Windows lets you use the Group Policy to define user and computer configurations for groups of users and computers. With the Group Policy snap-in you can specify policy settings for the following: Registry-based policies, Security options, Software installation and maintenance options, Scripts options and Folder redirection options.
Local Group Policy Editor
The Group Policy Editor (Gpedit.msc) is one of the most useful tools for administering policy on Windows. There are several desktop, start menu, taskbar, system tweaks you can apply using the Group Policy Editor in Windows 10/8/7. To do so, type gpedit.msc in Start Search and hit Enter. This will open the Local Group Policy Editor.
In the left pane, expand User Configuration > Administrative Templates > Desktop. In the right pane, you will see a lot of settings you can modify. Most will be Not Configured. Right click on any and select Edit. From the dialog box which is presented, you can Enable the setting.
Similarly, under each category like Start Menu and Taskbar, etc, you get plenty of setting which you can tweak to your requirement in Windows 7.

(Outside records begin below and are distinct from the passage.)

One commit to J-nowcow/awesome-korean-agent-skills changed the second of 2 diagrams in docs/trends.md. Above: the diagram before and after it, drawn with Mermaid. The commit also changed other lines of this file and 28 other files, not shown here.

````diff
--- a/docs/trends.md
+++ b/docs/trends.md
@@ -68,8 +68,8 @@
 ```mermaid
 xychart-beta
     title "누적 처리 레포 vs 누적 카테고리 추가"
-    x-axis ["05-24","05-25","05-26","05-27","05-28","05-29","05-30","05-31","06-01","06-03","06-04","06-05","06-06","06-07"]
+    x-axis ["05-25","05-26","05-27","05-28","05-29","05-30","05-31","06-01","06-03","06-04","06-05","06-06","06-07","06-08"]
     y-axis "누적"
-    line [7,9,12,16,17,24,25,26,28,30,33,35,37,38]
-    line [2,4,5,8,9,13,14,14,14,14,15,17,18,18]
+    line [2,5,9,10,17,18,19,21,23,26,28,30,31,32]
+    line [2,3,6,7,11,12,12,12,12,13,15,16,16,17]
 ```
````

Should you again wish to disable any of the tweaked setting you have to simply set it at Not Configured or Disabled again. Visit here for a full list of available settings in Windows Group Policy editor!

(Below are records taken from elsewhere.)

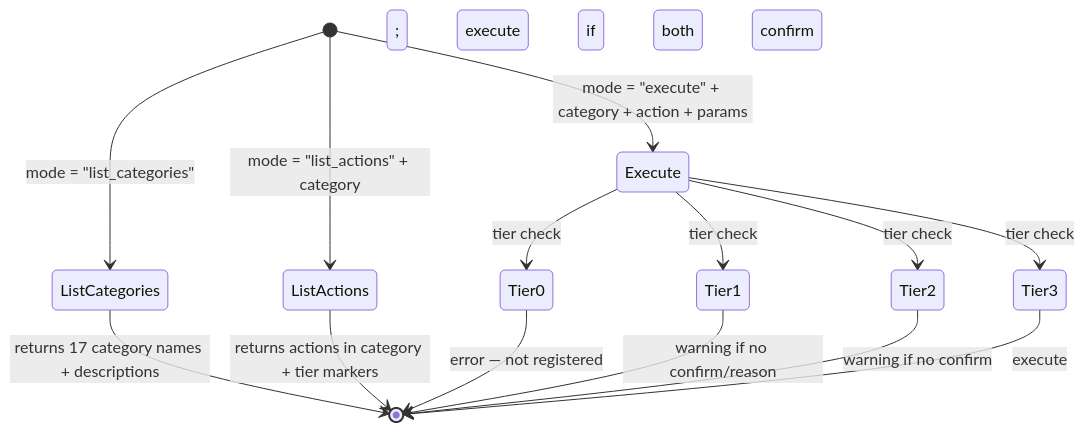
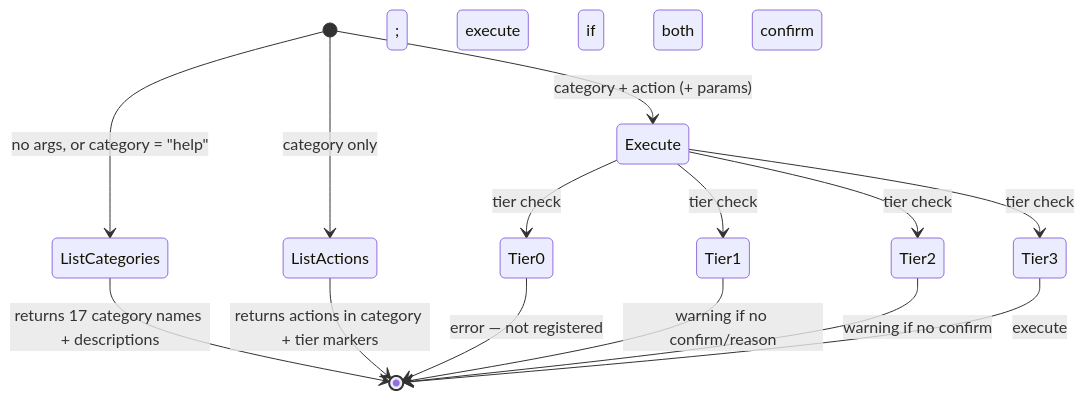
One commit to staticrevolution-com/sr-truenas-mcp changed the second of 5 diagrams in docs/ARCHITECTURE.md. Above: the diagram before and after it, drawn with Mermaid. The commit also changed other lines of this file and 16 other files, not shown here.

````diff
--- a/docs/ARCHITECTURE.md
+++ b/docs/ARCHITECTURE.md
@@ -186,17 +188,17 @@
 ```mermaid
 stateDiagram-v2
-    [*] --> ListCategories: mode = "list_categories"
-    [*] --> ListActions: mode = "list_actions" + category
-    [*] --> Execute: mode = "execute" + category + action + params
+    [*] --> ListCategories: no args, or category = "help"
+    [*] --> ListActions: category only
+    [*] --> Execute: category + action (+ params)
 
     ListCategories --> [*]: returns 17 category names + descriptions
     ListActions --> [*]: returns actions in category + tier markers
     Execute --> Tier0: tier check
     Tier0 --> [*]: error — not registered
     Execute --> Tier1: tier check
     Tier1 --> [*]: warning if no confirm/reason; execute if both
     Execute --> Tier2: tier check
     Tier2 --> [*]: warning if no confirm; execute if confirm
     Execute --> Tier3: tier check
     Tier3 --> [*]: execute
 ```
````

While Windows 7 Ultimate, Professional and Enterprise editions have gpedit.msc, Windows 7 Home Premium, Home Basic and Starter Editions do not include the Group Policy Editor. It is also available only in Windows 8 Pro, Enterprise editions and not in Home edition.

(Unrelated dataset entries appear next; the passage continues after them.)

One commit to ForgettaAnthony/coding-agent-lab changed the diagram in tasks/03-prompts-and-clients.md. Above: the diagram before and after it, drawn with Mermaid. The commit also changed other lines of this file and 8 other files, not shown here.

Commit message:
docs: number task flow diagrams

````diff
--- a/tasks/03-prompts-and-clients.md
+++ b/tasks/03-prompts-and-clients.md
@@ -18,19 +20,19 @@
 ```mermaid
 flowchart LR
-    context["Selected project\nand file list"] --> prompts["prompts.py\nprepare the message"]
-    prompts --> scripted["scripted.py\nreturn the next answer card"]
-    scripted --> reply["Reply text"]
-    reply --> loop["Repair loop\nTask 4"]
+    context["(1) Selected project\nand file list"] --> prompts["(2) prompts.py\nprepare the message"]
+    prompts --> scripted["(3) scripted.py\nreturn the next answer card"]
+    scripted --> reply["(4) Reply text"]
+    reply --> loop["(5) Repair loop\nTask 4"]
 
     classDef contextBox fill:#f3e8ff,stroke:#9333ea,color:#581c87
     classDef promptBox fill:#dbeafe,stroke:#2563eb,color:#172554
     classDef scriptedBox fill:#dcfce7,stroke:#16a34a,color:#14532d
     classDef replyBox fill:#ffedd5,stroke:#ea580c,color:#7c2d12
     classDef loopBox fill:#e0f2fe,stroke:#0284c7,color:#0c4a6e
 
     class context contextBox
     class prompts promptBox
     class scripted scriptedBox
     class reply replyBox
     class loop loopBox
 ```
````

You can open Group Policy in several ways, depending on the action that you want to perform and the object to which you want to apply it. The ways in which you can open Group Policy are described here at Microsoft.
Go here to learn about Filter Options in Local Group Policy Editor in Windows.